“The nature of creativity is to make space for things to happen” Iain McGilchrist, Psychiatrist
Like many of us, I have spent most of my career working in a high rise tower in the City of Perth, overseas and in my case on many a mine site around Australia. I remember my first day at the Chamber and heading into our beautiful heritage building to an office with a window that opens, natural light and high ceilings. I just thought how lucky am I – that space has proved even more fortutious as we moved into COVID times and can now step outside into a beautiful environment, sit on a park bench or breathe in the ocean air from the Port.
The University of Queensland Research into Creative hot spots showed one of Fremantle’s core assets are our heritage and eclectic spaces, our marine and industries think tank showed that there is a need to be able to find quality office space to keep our marine headquarters in Fremantle and we know from the success of Silverleaf’s transformation of the Manning Buildings that there is strong demand for modern office suites in heritage spaces. It attracts the medium sized professional consultancies and design businesses that are perfect companions for Fremantle’s brand and industry profile.
Managing our heritage spaces and transforming takes courage, persistence and a drive to make a change. We are grateful to developers like Silverleaf, Yolk, Hanny Projects and others who are taking this risk locally.
We will continue to ‘socialise’ the idea of moving to Fremantle to the industry leaders we know live around Fremantle, and we encourage each of our members to do the same. Increasing the numbers of those who live and work in the region only has positive flow ons across all of our industries – and who wouldn’t want to bring a team to great coffee, a beach at lunchtime, a heritage space and windows that open. It seems to be a no brainer.

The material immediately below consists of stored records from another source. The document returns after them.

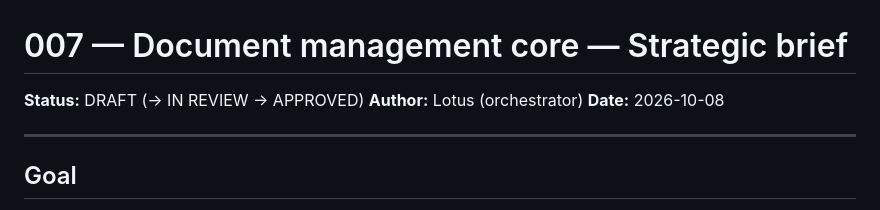
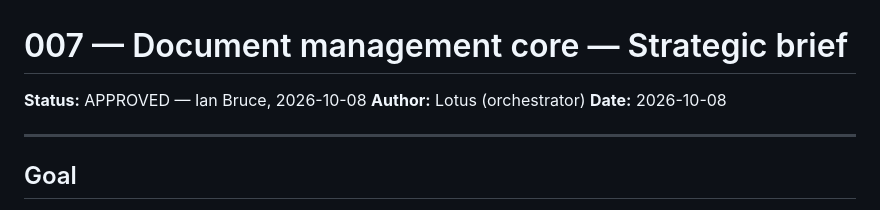
Before and after one commit to ianbrucey/vision-law, a Markdown page: specs/007-document-management/00-brief.md, the part around one of its changes. Drawn GitHub-style.

Commit message:
007 brief approved by Ian Bruce 2026-10-08

```diff
--- a/specs/007-document-management/00-brief.md
+++ b/specs/007-document-management/00-brief.md
@@ -1,6 +1,6 @@
 # 007 — Document management core — Strategic brief
 
-**Status:** DRAFT (→ IN REVIEW → APPROVED)
+**Status:** APPROVED — Ian Bruce, 2026-10-08
 **Author:** Lotus (orchestrator)
 **Date:** 2026-10-08
 
```
Also changed, not shown: other parts of specs/007-document-management/00-brief.md (+5 -5 lines).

This edition of Chamber Weekly is dedicated to having the courage to develop our commercial spaces, and attracting small start ups, medium size consultancies and maybe one or two more larger enterprises to set up shop down at this end of the train line.
Read more in the Chamber Weekly here.